ASSIGNMENT: All entries below are to be returned in full, exactly as they stand.

PROVIDED DATA:

★ ★ ★

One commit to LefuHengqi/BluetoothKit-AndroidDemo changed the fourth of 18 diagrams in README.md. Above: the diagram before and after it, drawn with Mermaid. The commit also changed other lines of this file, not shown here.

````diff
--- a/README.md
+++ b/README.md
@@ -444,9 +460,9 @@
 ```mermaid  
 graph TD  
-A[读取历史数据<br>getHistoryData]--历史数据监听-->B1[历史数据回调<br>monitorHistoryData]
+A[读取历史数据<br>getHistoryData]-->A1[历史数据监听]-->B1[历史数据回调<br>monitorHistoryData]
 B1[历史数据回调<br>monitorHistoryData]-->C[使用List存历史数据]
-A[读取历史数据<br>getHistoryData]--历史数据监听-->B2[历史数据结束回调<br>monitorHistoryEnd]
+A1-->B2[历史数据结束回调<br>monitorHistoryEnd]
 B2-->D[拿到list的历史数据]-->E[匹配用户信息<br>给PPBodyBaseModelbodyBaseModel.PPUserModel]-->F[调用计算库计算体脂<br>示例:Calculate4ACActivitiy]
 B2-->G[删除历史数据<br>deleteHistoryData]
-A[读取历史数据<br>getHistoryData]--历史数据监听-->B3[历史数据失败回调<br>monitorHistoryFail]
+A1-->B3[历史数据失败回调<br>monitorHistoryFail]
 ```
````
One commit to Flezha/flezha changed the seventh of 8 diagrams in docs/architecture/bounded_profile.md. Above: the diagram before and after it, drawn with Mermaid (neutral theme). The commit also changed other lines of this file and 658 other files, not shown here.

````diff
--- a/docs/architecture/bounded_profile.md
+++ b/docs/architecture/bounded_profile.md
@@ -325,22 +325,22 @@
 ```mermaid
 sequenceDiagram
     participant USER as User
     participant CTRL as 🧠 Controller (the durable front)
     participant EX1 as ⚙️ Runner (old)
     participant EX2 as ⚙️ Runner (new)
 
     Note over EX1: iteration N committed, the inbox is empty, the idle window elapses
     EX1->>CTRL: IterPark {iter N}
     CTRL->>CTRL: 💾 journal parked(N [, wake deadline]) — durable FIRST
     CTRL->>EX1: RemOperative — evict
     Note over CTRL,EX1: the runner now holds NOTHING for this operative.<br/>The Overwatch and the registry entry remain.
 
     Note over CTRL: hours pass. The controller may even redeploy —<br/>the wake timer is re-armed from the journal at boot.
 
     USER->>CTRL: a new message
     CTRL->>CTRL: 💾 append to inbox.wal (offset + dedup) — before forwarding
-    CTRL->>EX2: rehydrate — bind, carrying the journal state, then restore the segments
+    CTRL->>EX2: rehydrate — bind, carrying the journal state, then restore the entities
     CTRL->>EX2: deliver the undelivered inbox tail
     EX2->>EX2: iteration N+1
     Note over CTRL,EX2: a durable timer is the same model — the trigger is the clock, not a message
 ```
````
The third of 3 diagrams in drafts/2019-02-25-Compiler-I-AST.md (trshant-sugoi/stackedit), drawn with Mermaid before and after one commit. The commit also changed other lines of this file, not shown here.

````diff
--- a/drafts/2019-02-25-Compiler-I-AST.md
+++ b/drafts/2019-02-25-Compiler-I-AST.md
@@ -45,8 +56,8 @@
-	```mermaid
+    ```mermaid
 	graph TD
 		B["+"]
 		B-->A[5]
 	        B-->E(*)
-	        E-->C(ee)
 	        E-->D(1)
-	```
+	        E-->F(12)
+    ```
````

★ ★ ★

RESPONSE TO THE EXERCISE:
One commit to LefuHengqi/BluetoothKit-AndroidDemo changed the fourth of 18 diagrams in README.md. Above: the diagram before and after it, drawn with Mermaid. The commit also changed other lines of this file, not shown here.

````diff
--- a/README.md
+++ b/README.md
@@ -444,9 +460,9 @@
 ```mermaid  
 graph TD  
-A[读取历史数据<br>getHistoryData]--历史数据监听-->B1[历史数据回调<br>monitorHistoryData]
+A[读取历史数据<br>getHistoryData]-->A1[历史数据监听]-->B1[历史数据回调<br>monitorHistoryData]
 B1[历史数据回调<br>monitorHistoryData]-->C[使用List存历史数据]
-A[读取历史数据<br>getHistoryData]--历史数据监听-->B2[历史数据结束回调<br>monitorHistoryEnd]
+A1-->B2[历史数据结束回调<br>monitorHistoryEnd]
 B2-->D[拿到list的历史数据]-->E[匹配用户信息<br>给PPBodyBaseModelbodyBaseModel.PPUserModel]-->F[调用计算库计算体脂<br>示例:Calculate4ACActivitiy]
 B2-->G[删除历史数据<br>deleteHistoryData]
-A[读取历史数据<br>getHistoryData]--历史数据监听-->B3[历史数据失败回调<br>monitorHistoryFail]
+A1-->B3[历史数据失败回调<br>monitorHistoryFail]
 ```
````
One commit to Flezha/flezha changed the seventh of 8 diagrams in docs/architecture/bounded_profile.md. Above: the diagram before and after it, drawn with Mermaid (neutral theme). The commit also changed other lines of this file and 658 other files, not shown here.

````diff
--- a/docs/architecture/bounded_profile.md
+++ b/docs/architecture/bounded_profile.md
@@ -325,22 +325,22 @@
 ```mermaid
 sequenceDiagram
     participant USER as User
     participant CTRL as 🧠 Controller (the durable front)
     participant EX1 as ⚙️ Runner (old)
     participant EX2 as ⚙️ Runner (new)
 
     Note over EX1: iteration N committed, the inbox is empty, the idle window elapses
     EX1->>CTRL: IterPark {iter N}
     CTRL->>CTRL: 💾 journal parked(N [, wake deadline]) — durable FIRST
     CTRL->>EX1: RemOperative — evict
     Note over CTRL,EX1: the runner now holds NOTHING for this operative.<br/>The Overwatch and the registry entry remain.
 
     Note over CTRL: hours pass. The controller may even redeploy —<br/>the wake timer is re-armed from the journal at boot.
 
     USER->>CTRL: a new message
     CTRL->>CTRL: 💾 append to inbox.wal (offset + dedup) — before forwarding
-    CTRL->>EX2: rehydrate — bind, carrying the journal state, then restore the segments
+    CTRL->>EX2: rehydrate — bind, carrying the journal state, then restore the entities
     CTRL->>EX2: deliver the undelivered inbox tail
     EX2->>EX2: iteration N+1
     Note over CTRL,EX2: a durable timer is the same model — the trigger is the clock, not a message
 ```
````
The third of 3 diagrams in drafts/2019-02-25-Compiler-I-AST.md (trshant-sugoi/stackedit), drawn with Mermaid before and after one commit. The commit also changed other lines of this file, not shown here.

````diff
--- a/drafts/2019-02-25-Compiler-I-AST.md
+++ b/drafts/2019-02-25-Compiler-I-AST.md
@@ -45,8 +56,8 @@
-	```mermaid
+    ```mermaid
 	graph TD
 		B["+"]
 		B-->A[5]
 	        B-->E(*)
-	        E-->C(ee)
 	        E-->D(1)
-	```
+	        E-->F(12)
+    ```
````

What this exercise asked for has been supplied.